[Start of section]

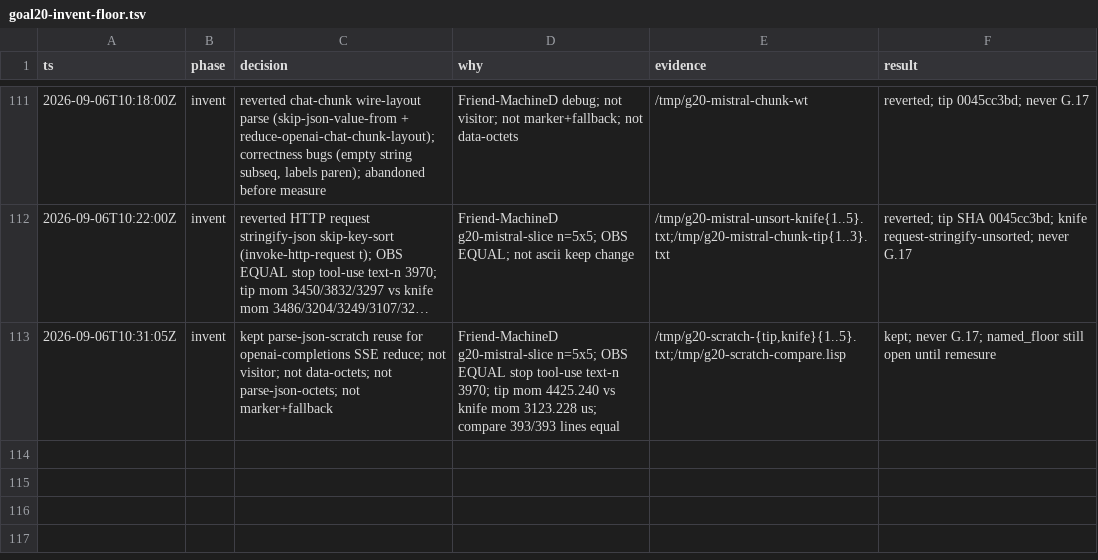
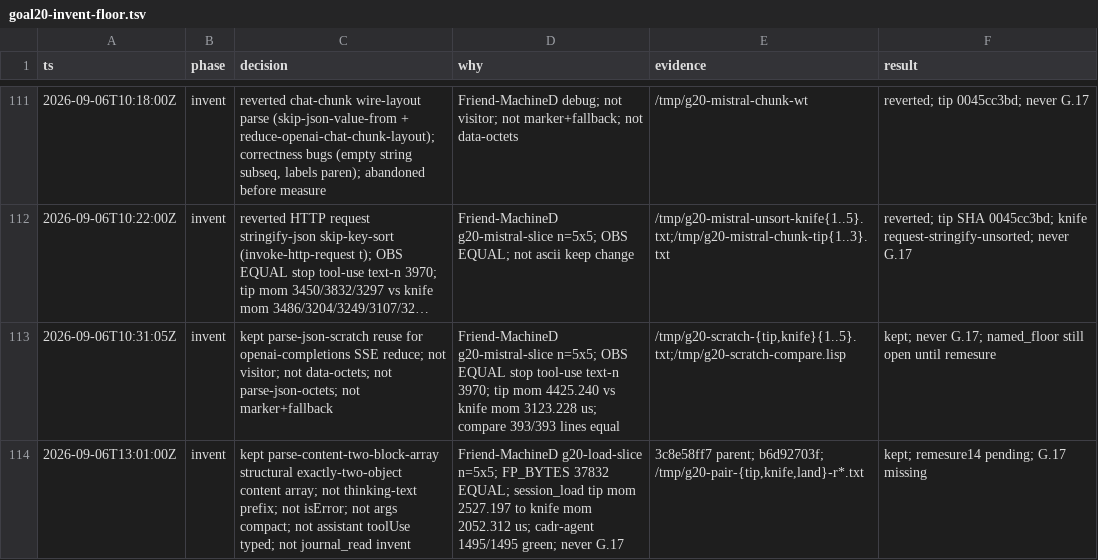
Before and after one commit to artwalker/cadr, a TSV file: .audit/goal20-invent-floor.tsv, drawn as a sheet; only a part is shown, gaps mark what is left out; long unchanged cells end in …; the diff names each change by its address in the sheet, - before the commit and + after, or states it on an @@ line.

```diff
--- a/.audit/goal20-invent-floor.tsv
+++ b/.audit/goal20-invent-floor.tsv
+row 114: 2026-09-06T13:01:00Z | invent | kept parse-content-two-block-array structural exactly-two-object content array; not thinking-text prefix; not isError; not args compact; not assistant toolUse typed; not journal_read invent | Friend-MachineD g20-load-slice n=5x5; FP_BYTES 37832 EQUAL; session_load tip mom 2527.197 to knife mom 2052.312 us; cadr-agent 1495/1495 green; never G.17 | 3c8e58ff7 parent; b6d92703f; /tmp/g20-pair-{tip,knife,land}-r*.txt | kept; remesure14 pending; G.17 missing
```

[End of section]

- Task item:
Compute the number of lines above that contain the string "cadr". Reply with that value only.

- Completed exercise:
2